    rattlesnakes

    Danger on the trail

    To a cautious person, that is enough to make them content to stay where they are.  To a pioneer, it is the price of admission to a glorious undertaking.  Torpedoes?
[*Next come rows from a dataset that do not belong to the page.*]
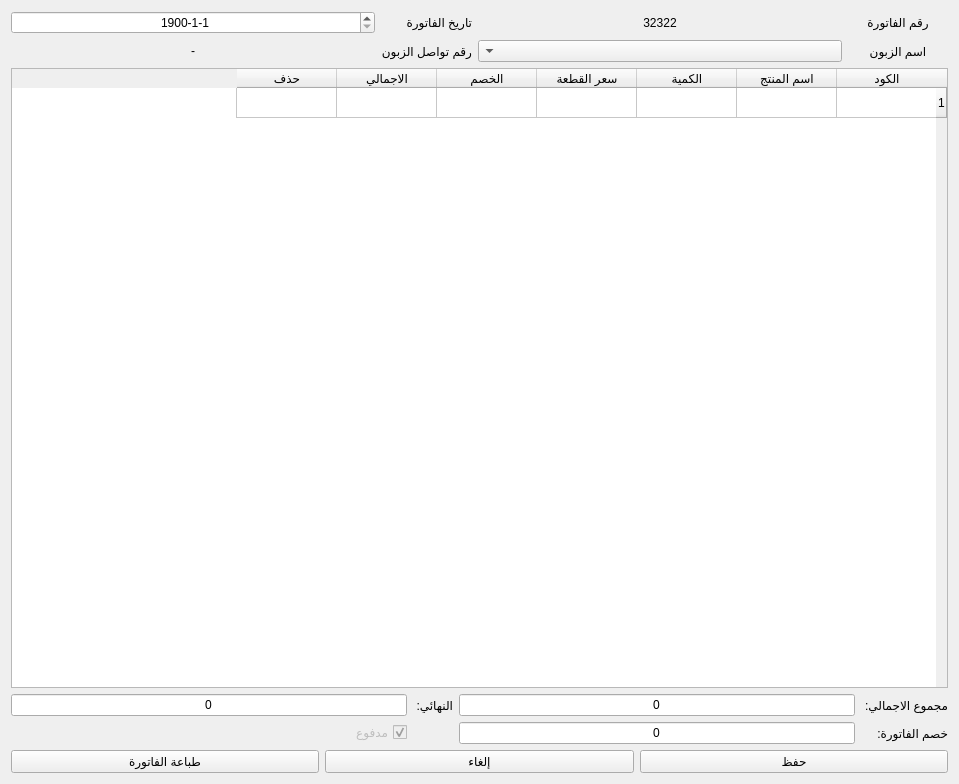
The window that bill_sell.ui (sameraga/Al_Jamal_Shop) describes before a commit, drawn with Qt 5.
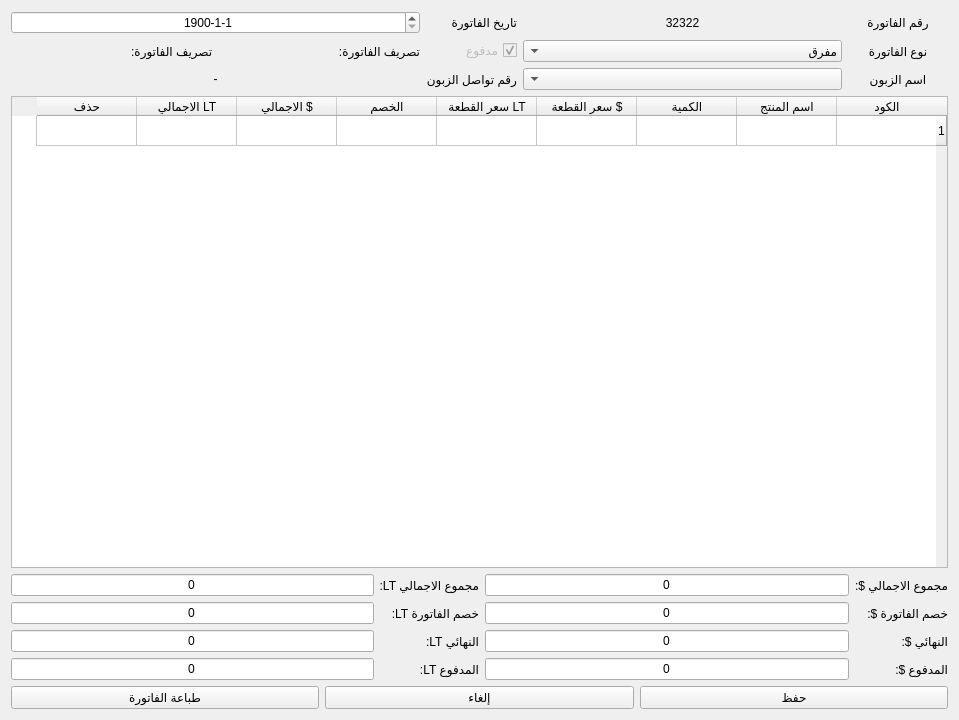
The same window after the commit.

Patch:
```diff
--- a/bill_sell.ui
+++ b/bill_sell.ui
@@ -7,7 +7,7 @@
     <x>0</x>
     <y>0</y>
     <width>959</width>
-    <height>784</height>
+    <height>720</height>
    </rect>
   </property>
   <property name="windowTitle">
@@ -21,28 +21,6 @@
     <layout class="QVBoxLayout" name="verticalLayout_11">
      <item>
       <layout class="QGridLayout" name="gridLayout_4">
-       <item row="0" column="0">
-        <widget class="QLabel" name="label_20">
-         <property name="sizePolicy">
-          <sizepolicy hsizetype="Fixed" vsizetype="Preferred">
-           <horstretch>0</horstretch>
-           <verstretch>0</verstretch>
-          </sizepolicy>
-         </property>
-         <property name="minimumSize">
-          <size>
-           <width>100</width>
-           <height>0</height>
-          </size>
-         </property>
-         <property name="text">
-          <string>رقم الفاتورة</string>
-         </property>
-         <property name="alignment">
-          <set>Qt::AlignCenter</set>
-         </property>
-        </widget>
-       </item>
        <item row="0" column="2">
         <widget class="QLabel" name="label_21">
          <property name="text">
@@ -50,7 +28,66 @@
          </property>
         </widget>
        </item>
+       <item row="1" column="0">
+        <widget class="QLabel" name="label_29">
+         <property name="sizePolicy">
+          <sizepolicy hsizetype="Fixed" vsizetype="Preferred">
+           <horstretch>0</horstretch>
+           <verstretch>0</verstretch>
+          </sizepolicy>
+         </property>
+         <property name="minimumSize">
+          <size>
+           <width>100</width>
+           <height>0</height>
+          </size>
+         </property>
+         <property name="text">
+          <string>نوع الفاتورة</string>
+         </property>
+         <property name="alignment">
+          <set>Qt::AlignCenter</set>
+         </property>
+        </widget>
+       </item>
+       <item row="1" column="1">
+        <widget class="QComboBox" name="bill_type">
+         <item>
+          <property name="text">
+           <string>مفرق</string>
+          </property>
+         </item>
+         <item>
+          <property name="text">
+           <string>جملة</string>
+          </property>
+         </item>
+        </widget>
+       </item>
        <item row="1" column="2">
+        <widget class="QCheckBox" name="ch_ispaid">
+         <property name="enabled">
+          <bool>false</bool>
+         </property>
+         <property name="text">
+          <string>مدفوع</string>
+         </property>
+         <property name="checked">
+          <bool>true</bool>
+         </property>
+         <property name="tristate">
+          <bool>false</bool>
+         </property>
+        </widget>
+       </item>
+       <item row="1" column="3">
+        <widget class="QLabel" name="d_tr22">
+         <property name="text">
+          <string>تصريف الفاتورة: </string>
+         </property>
+        </widget>
+       </item>
+       <item row="2" column="2">
         <widget class="QLabel" name="label_23">
          <property name="text">
           <string>رقم تواصل الزبون</string>
@@ -73,26 +110,29 @@
          </property>
         </widget>
        </item>
-       <item row="1" column="3">
-        <widget class="QLabel" name="c_phone">
+       <item row="0" column="0">
+        <widget class="QLabel" name="label_20">
          <property name="sizePolicy">
-          <sizepolicy hsizetype="Expanding" vsizetype="Preferred">
+          <sizepolicy hsizetype="Fixed" vsizetype="Preferred">
            <horstretch>0</horstretch>
            <verstretch>0</verstretch>
           </sizepolicy>
          </property>
+         <property name="minimumSize">
+          <size>
+           <width>100</width>
+           <height>0</height>
+          </size>
+         </property>
          <property name="text">
-          <string>-</string>
+          <string>رقم الفاتورة</string>
          </property>
          <property name="alignment">
           <set>Qt::AlignCenter</set>
          </property>
         </widget>
        </item>
-       <item row="1" column="1">
-        <widget class="QComboBox" name="c_name"/>
-       </item>
-       <item row="1" column="0">
+       <item row="2" column="0">
         <widget class="QLabel" name="label_22">
          <property name="sizePolicy">
           <sizepolicy hsizetype="Fixed" vsizetype="Preferred">
@@ -114,7 +154,26 @@
          </property>
         </widget>
        </item>
-       <item row="0" column="3">
+       <item row="2" column="1">
+        <widget class="QComboBox" name="c_name"/>
+       </item>
+       <item row="1" column="4">
+        <widget class="QLabel" name="d_tr">
+         <property name="sizePolicy">
+          <sizepolicy hsizetype="Expanding" vsizetype="Preferred">
+           <horstretch>0</horstretch>
+           <verstretch>0</verstretch>
+          </sizepolicy>
+         </property>
+         <property name="text">
+          <string>تصريف الفاتورة: </string>
+         </property>
+         <property name="alignment">
+          <set>Qt::AlignCenter</set>
+         </property>
+        </widget>
+       </item>
+       <item row="0" column="3" colspan="2">
         <widget class="QDateEdit" name="b_date">
          <property name="sizePolicy">
           <sizepolicy hsizetype="Expanding" vsizetype="Fixed">
@@ -153,6 +212,22 @@
          </property>
         </widget>
        </item>
+       <item row="2" column="3" colspan="2">
+        <widget class="QLabel" name="c_phone">
+         <property name="sizePolicy">
+          <sizepolicy hsizetype="Expanding" vsizetype="Preferred">
+           <horstretch>0</horstretch>
+           <verstretch>0</verstretch>
+          </sizepolicy>
+         </property>
+         <property name="text">
+          <string>-</string>
+         </property>
+         <property name="alignment">
+          <set>Qt::AlignCenter</set>
+         </property>
+        </widget>
+       </item>
       </layout>
      </item>
      <item>
@@ -191,7 +266,12 @@
        </column>
        <column>
         <property name="text">
-         <string>سعر القطعة</string>
+         <string>سعر القطعة $</string>
+        </property>
+       </column>
+       <column>
+        <property name="text">
+         <string>سعر القطعة LT</string>
         </property>
        </column>
        <column>
@@ -201,7 +281,12 @@
        </column>
        <column>
         <property name="text">
-         <string>الاجمالي</string>
+         <string>الاجمالي $</string>
+        </property>
+       </column>
+       <column>
+        <property name="text">
+         <string>الاجمالي LT</string>
         </property>
        </column>
        <column>
@@ -213,82 +298,175 @@
      </item>
      <item>
       <layout class="QGridLayout" name="gridLayout_5">
-       <item row="0" column="1">
-        <widget class="QLineEdit" name="total">
-         <property name="enabled">
-          <bool>true</bool>
-         </property>
+       <item row="1" column="3">
+        <widget class="QLineEdit" name="discount_t">
          <property name="text">
           <string>0</string>
          </property>
          <property name="alignment">
           <set>Qt::AlignCenter</set>
          </property>
-         <property name="readOnly">
-          <bool>true</bool>
-         </property>
         </widget>
        </item>
        <item row="0" column="0">
         <widget class="QLabel" name="label_24">
          <property name="text">
-          <string>مجموع الاجمالي: </string>
-         </property>
-        </widget>
-       </item>
-       <item row="1" column="1">
-        <widget class="QLineEdit" name="discount">
-         <property name="text">
-          <string>0</string>
-         </property>
-         <property name="alignment">
-          <set>Qt::AlignCenter</set>
-         </property>
-        </widget>
-       </item>
-       <item row="0" column="2">
-        <widget class="QLabel" name="label_25">
-         <property name="text">
-          <string>النهائي: </string>
-         </property>
-        </widget>
-       </item>
-       <item row="0" column="3">
-        <widget class="QLineEdit" name="last_total">
-         <property name="enabled">
-          <bool>true</bool>
-         </property>
-         <property name="text">
-          <string>0</string>
-         </property>
-         <property name="alignment">
-          <set>Qt::AlignCenter</set>
-         </property>
-         <property name="readOnly">
-          <bool>true</bool>
+          <string>مجموع الاجمالي $:</string>
          </property>
         </widget>
        </item>
        <item row="1" column="0">
         <widget class="QLabel" name="label_26">
          <property name="text">
-          <string>خصم الفاتورة:</string>
+          <string>خصم الفاتورة $:</string>
          </property>
         </widget>
        </item>
-       <item row="1" column="3">
-        <widget class="QCheckBox" name="ch_ispaid">
+       <item row="0" column="2">
+        <widget class="QLabel" name="label_25">
+         <property name="text">
+          <string>مجموع الاجمالي LT:</string>
+         </property>
+        </widget>
+       </item>
+       <item row="2" column="3">
+        <widget class="QLineEdit" name="last_total_t">
          <property name="enabled">
-          <bool>false</bool>
+          <bool>true</bool>
          </property>
          <property name="text">
-          <string>مدفوع</string>
+          <string>0</string>
          </property>
-         <property name="checked">
+         <property name="alignment">
+          <set>Qt::AlignCenter</set>
+         </property>
+         <property name="readOnly">
           <bool>true</bool>
          </property>
-         <property name="tristate">
-          <bool>false</bool>
+        </widget>
+       </item>
+       <item row="2" column="1">
+        <widget class="QLineEdit" name="last_total_d">
+         <property name="enabled">
+          <bool>true</bool>
+         </property>
+         <property name="text">
+          <string>0</string>
+         </property>
+         <property name="alignment">
+          <set>Qt::AlignCenter</set>
+         </property>
+         <property name="readOnly">
+          <bool>true</bool>
+         </property>
+        </widget>
+       </item>
+       <item row="1" column="2">
+        <widget class="QLabel" name="label_28">
+         <property name="text">
+          <string>خصم الفاتورة LT:</string>
+         </property>
+        </widget>
+       </item>
+       <item row="0" column="3">
+        <widget class="QLineEdit" name="total_t">
+         <property name="enabled">
+          <bool>true</bool>
+         </property>
+         <property name="text">
+          <string>0</string>
+         </property>
+         <property name="alignment">
+          <set>Qt::AlignCenter</set>
+         </property>
+         <property name="readOnly">
+          <bool>true</bool>
+         </property>
+        </widget>
+       </item>
+       <item row="2" column="0">
+        <widget class="QLabel" name="label_27">
+         <property name="text">
+          <string>النهائي $: </string>
+         </property>
+        </widget>
+       </item>
+       <item row="1" column="1">
+        <widget class="QLineEdit" name="discount_d">
+         <property name="text">
+          <string>0</string>
+         </property>
+         <property name="alignment">
+          <set>Qt::AlignCenter</set>
+         </property>
+        </widget>
+       </item>
+       <item row="2" column="2">
+        <widget class="QLabel" name="label_30">
+         <property name="text">
+          <string>النهائي LT: </string>
+         </property>
+        </widget>
+       </item>
+       <item row="0" column="1">
+        <widget class="QLineEdit" name="total_d">
+         <property name="enabled">
+          <bool>true</bool>
+         </property>
+         <property name="text">
+          <string>0</string>
+         </property>
+         <property name="alignment">
+          <set>Qt::AlignCenter</set>
+         </property>
+         <property name="readOnly">
+          <bool>true</bool>
+         </property>
+        </widget>
+       </item>
+       <item row="3" column="0">
+        <widget class="QLabel" name="label_31">
+         <property name="text">
+          <string>المدفوع $: </string>
+         </property>
+        </widget>
+       </item>
+       <item row="3" column="2">
+        <widget class="QLabel" name="label_32">
+         <property name="text">
+          <string>المدفوع LT: </string>
+         </property>
+        </widget>
+       </item>
+       <item row="3" column="1">
+        <widget class="QLineEdit" name="paid_d">
+         <property name="enabled">
+          <bool>true</bool>
+         </property>
+         <property name="text">
+          <string>0</string>
+         </property>
+         <property name="alignment">
+          <set>Qt::AlignCenter</set>
+         </property>
+         <property name="readOnly">
+          <bool>true</bool>
+         </property>
+        </widget>
+       </item>
+       <item row="3" column="3">
+        <widget class="QLineEdit" name="paid_t">
+         <property name="enabled">
+          <bool>true</bool>
+         </property>
+         <property name="text">
+          <string>0</string>
+         </property>
+         <property name="alignment">
+          <set>Qt::AlignCenter</set>
+         </property>
+         <property name="readOnly">
+          <bool>true</bool>
          </property>
         </widget>
        </item>
```
Left out of the diff: 5 changed lines with no effect on the pictures.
What torpedoes?

  7. Pioneers refuse to let caution triumph over glory:  This may sound foolish to some who like to have all the contingencies figured out before they do anything.  It’s like the difference between Patton and Montgomery.  The British Field Marshall Montgomery was known as overly cautious.  He would not mount an attack until he had all of everything he needed.  Supplies, troops, Plan A, Plan B, Plan C.  American General Patton, on the other hand, just charged ahead, annihilating the enemy with lightning speed.  He got so far ahead of his supply trucks that his tanks ran out of gas!  On a more reasonable note, preparation is good, but too much fear of the unknown, or consequences if things go wrong can stifle any progress or innovation.

Copyright © 2015 John D. Cooper

The Heart of a Pioneer

Pioneers on the trail make camp

Pioneers on the trail make camp

From Woodstock to Eternity Book Excerpt:  Free Look Inside!

“This is the heart of a true pioneer.  It isn’t enough just to have a dream and work hard to fulfill it.  The pioneer is willing to leave behind all the known quantities of his present reality because he sees them as limitations.  And, those limitations are like chains to him.  He might as well be in leg irons in a dungeon with one little window where he can watch the world outside change and grow while he is forced to tolerate in an eternal hell of sameness. When he sees an opportunity that will enable him to break free of those limitations and latch onto an enterprise with untold possibilities, he has to take it.  He is compelled.  He will not be able to live with himself if he does not at least give it his best shot.  It doesn’t matter that some people will die, others will suffer shipwreck, still more will become discouraged and turn back.  He never believes it will happen to him.”

Next:  7 Qualities of a Pioneer

Copyright © 2015 John D. Cooper